■ Work item
Exclude the pictures and repeat all of the data exactly.

■ Data supplied

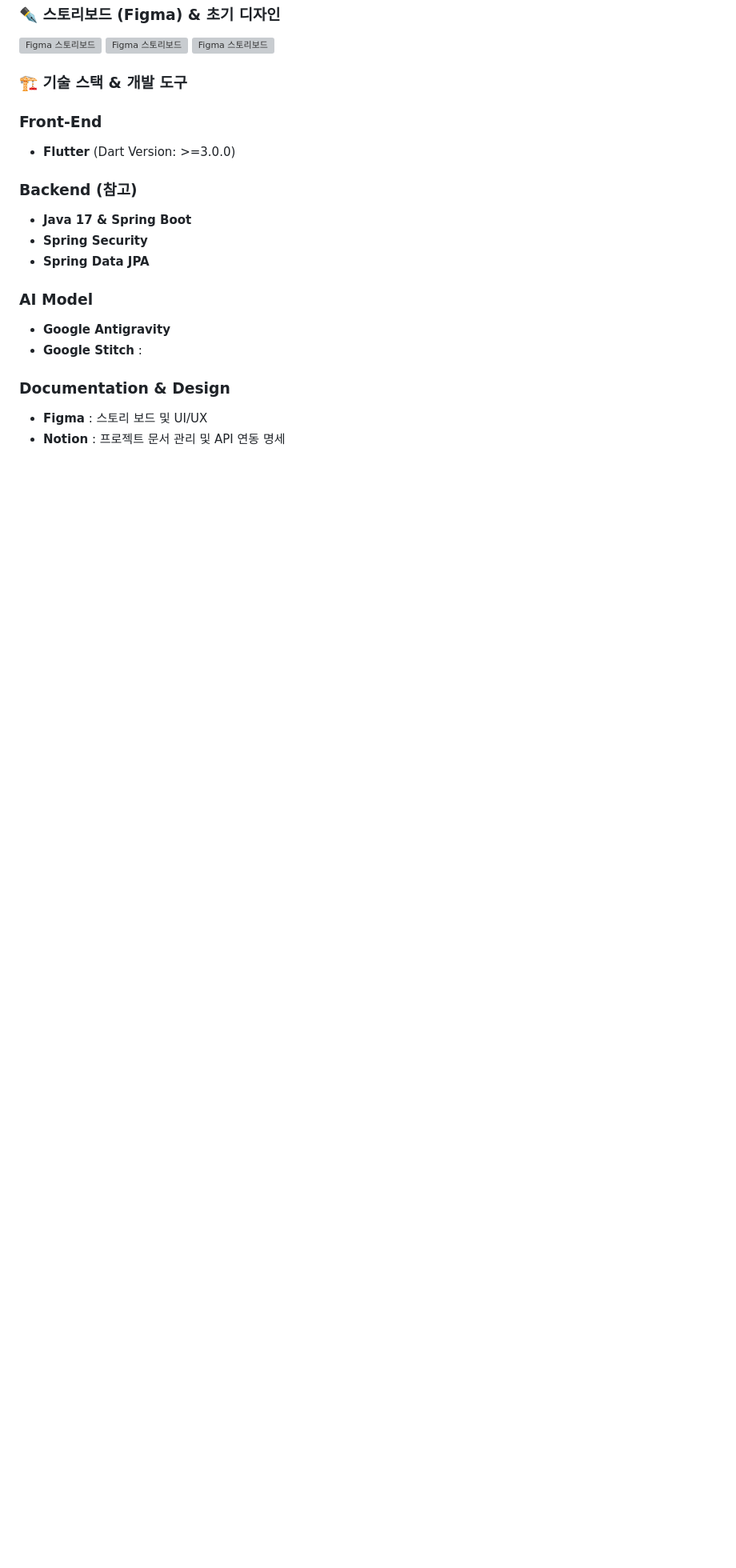
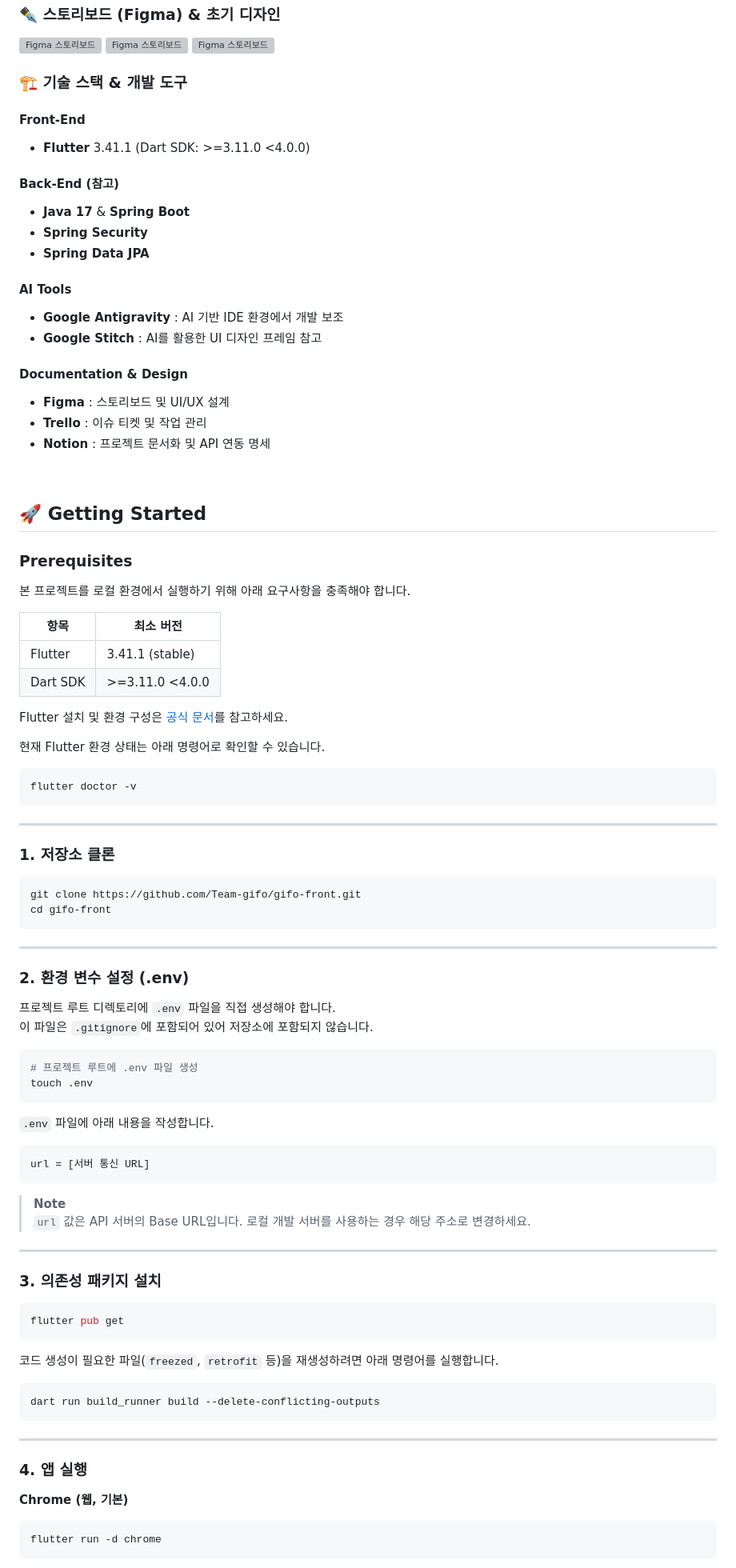
Before and after one commit to Team-gifo/gifo-front, a Markdown page: README.md, the part around one of its changes. Shown at 80% size. Rendered like a GitHub page; blank space fills up the shorter version; grey boxes are pictures that could not be loaded.

````diff
--- a/README.md
+++ b/README.md
@@ -128,18 +128,96 @@ Gifo는 정성스럽게 준비된 마음이 시간이 지나도 빛바래지 않
 <br>
 
 ### 🏗️ 기술 스택 & 개발 도구
-### Front-End
-- **Flutter** (Dart Version: >=3.0.0)
 
-### Backend (참고)
-- **Java 17 & Spring Boot**
+#### Front-End
+- **Flutter** 3.41.1 (Dart SDK: >=3.11.0 <4.0.0)
+
+#### Back-End (참고)
+- **Java 17** & **Spring Boot**
 - **Spring Security**
 - **Spring Data JPA**
 
-### AI Model
-- **Google Antigravity**
-- **Google Stitch** :
+#### AI Tools
+- **Google Antigravity** : AI 기반 IDE 환경에서 개발 보조
+- **Google Stitch** : AI를 활용한 UI 디자인 프레임 참고
 
-### Documentation & Design
-- **Figma** : 스토리 보드 및 UI/UX
-- **Notion** : 프로젝트 문서 관리 및 API 연동 명세
+#### Documentation & Design
+- **Figma** : 스토리보드 및 UI/UX 설계
+- **Trello** : 이슈 티켓 및 작업 관리
+- **Notion** : 프로젝트 문서화 및 API 연동 명세
+
+<br>
+
+## 🚀 Getting Started
+
+### Prerequisites
+
+본 프로젝트를 로컬 환경에서 실행하기 위해 아래 요구사항을 충족해야 합니다.
+
+| 항목 | 최소 버전 |
+| --- | --- |
+| Flutter | 3.41.1 (stable) |
+| Dart SDK | >=3.11.0 <4.0.0 |
+
+Flutter 설치 및 환경 구성은 [공식 문서](https://docs.flutter.dev/get-started/install)를 참고하세요.
+
+현재 Flutter 환경 상태는 아래 명령어로 확인할 수 있습니다.
+
+```bash
+flutter doctor -v
+```
+
+---
+
+### 1. 저장소 클론
+
+```bash
+git clone https://github.com/Team-gifo/gifo-front.git
+cd gifo-front
+```
+
+---
+
+### 2. 환경 변수 설정 (.env)
+
+프로젝트 루트 디렉토리에 `.env` 파일을 직접 생성해야 합니다.
+이 파일은 `.gitignore`에 포함되어 있어 저장소에 포함되지 않습니다.
+
+```bash
+# 프로젝트 루트에 .env 파일 생성
+touch .env
+```
+
+`.env` 파일에 아래 내용을 작성합니다.
+
+```dotenv
+url = [서버 통신 URL]
+```
+
+> **Note**
+> `url` 값은 API 서버의 Base URL입니다. 로컬 개발 서버를 사용하는 경우 해당 주소로 변경하세요.
+
+---
+
+### 3. 의존성 패키지 설치
+
+```bash
+flutter pub get
+```
+
+코드 생성이 필요한 파일(`freezed`, `retrofit` 등)을 재생성하려면 아래 명령어를 실행합니다.
+
+```bash
+dart run build_runner build --delete-conflicting-outputs
+```
+
+---
+
+### 4. 앱 실행
+
+**Chrome (웹, 기본)**
+
+```bash
+flutter run -d chrome
+```
+
````
Also changed, not shown: other parts of README.md (+23 -0 lines).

■ Exercise solution
Before and after one commit to Team-gifo/gifo-front, a Markdown page: README.md, the part around one of its changes. Shown at 80% size. Rendered like a GitHub page; blank space fills up the shorter version; grey boxes are pictures that could not be loaded.

````diff
--- a/README.md
+++ b/README.md
@@ -128,18 +128,96 @@ Gifo는 정성스럽게 준비된 마음이 시간이 지나도 빛바래지 않
 <br>
 
 ### 🏗️ 기술 스택 & 개발 도구
-### Front-End
-- **Flutter** (Dart Version: >=3.0.0)
 
-### Backend (참고)
-- **Java 17 & Spring Boot**
+#### Front-End
+- **Flutter** 3.41.1 (Dart SDK: >=3.11.0 <4.0.0)
+
+#### Back-End (참고)
+- **Java 17** & **Spring Boot**
 - **Spring Security**
 - **Spring Data JPA**
 
-### AI Model
-- **Google Antigravity**
-- **Google Stitch** :
+#### AI Tools
+- **Google Antigravity** : AI 기반 IDE 환경에서 개발 보조
+- **Google Stitch** : AI를 활용한 UI 디자인 프레임 참고
 
-### Documentation & Design
-- **Figma** : 스토리 보드 및 UI/UX
-- **Notion** : 프로젝트 문서 관리 및 API 연동 명세
+#### Documentation & Design
+- **Figma** : 스토리보드 및 UI/UX 설계
+- **Trello** : 이슈 티켓 및 작업 관리
+- **Notion** : 프로젝트 문서화 및 API 연동 명세
+
+<br>
+
+## 🚀 Getting Started
+
+### Prerequisites
+
+본 프로젝트를 로컬 환경에서 실행하기 위해 아래 요구사항을 충족해야 합니다.
+
+| 항목 | 최소 버전 |
+| --- | --- |
+| Flutter | 3.41.1 (stable) |
+| Dart SDK | >=3.11.0 <4.0.0 |
+
+Flutter 설치 및 환경 구성은 [공식 문서](https://docs.flutter.dev/get-started/install)를 참고하세요.
+
+현재 Flutter 환경 상태는 아래 명령어로 확인할 수 있습니다.
+
+```bash
+flutter doctor -v
+```
+
+---
+
+### 1. 저장소 클론
+
+```bash
+git clone https://github.com/Team-gifo/gifo-front.git
+cd gifo-front
+```
+
+---
+
+### 2. 환경 변수 설정 (.env)
+
+프로젝트 루트 디렉토리에 `.env` 파일을 직접 생성해야 합니다.
+이 파일은 `.gitignore`에 포함되어 있어 저장소에 포함되지 않습니다.
+
+```bash
+# 프로젝트 루트에 .env 파일 생성
+touch .env
+```
+
+`.env` 파일에 아래 내용을 작성합니다.
+
+```dotenv
+url = [서버 통신 URL]
+```
+
+> **Note**
+> `url` 값은 API 서버의 Base URL입니다. 로컬 개발 서버를 사용하는 경우 해당 주소로 변경하세요.
+
+---
+
+### 3. 의존성 패키지 설치
+
+```bash
+flutter pub get
+```
+
+코드 생성이 필요한 파일(`freezed`, `retrofit` 등)을 재생성하려면 아래 명령어를 실행합니다.
+
+```bash
+dart run build_runner build --delete-conflicting-outputs
+```
+
+---
+
+### 4. 앱 실행
+
+**Chrome (웹, 기본)**
+
+```bash
+flutter run -d chrome
+```
+
````
Also changed, not shown: other parts of README.md (+23 -0 lines).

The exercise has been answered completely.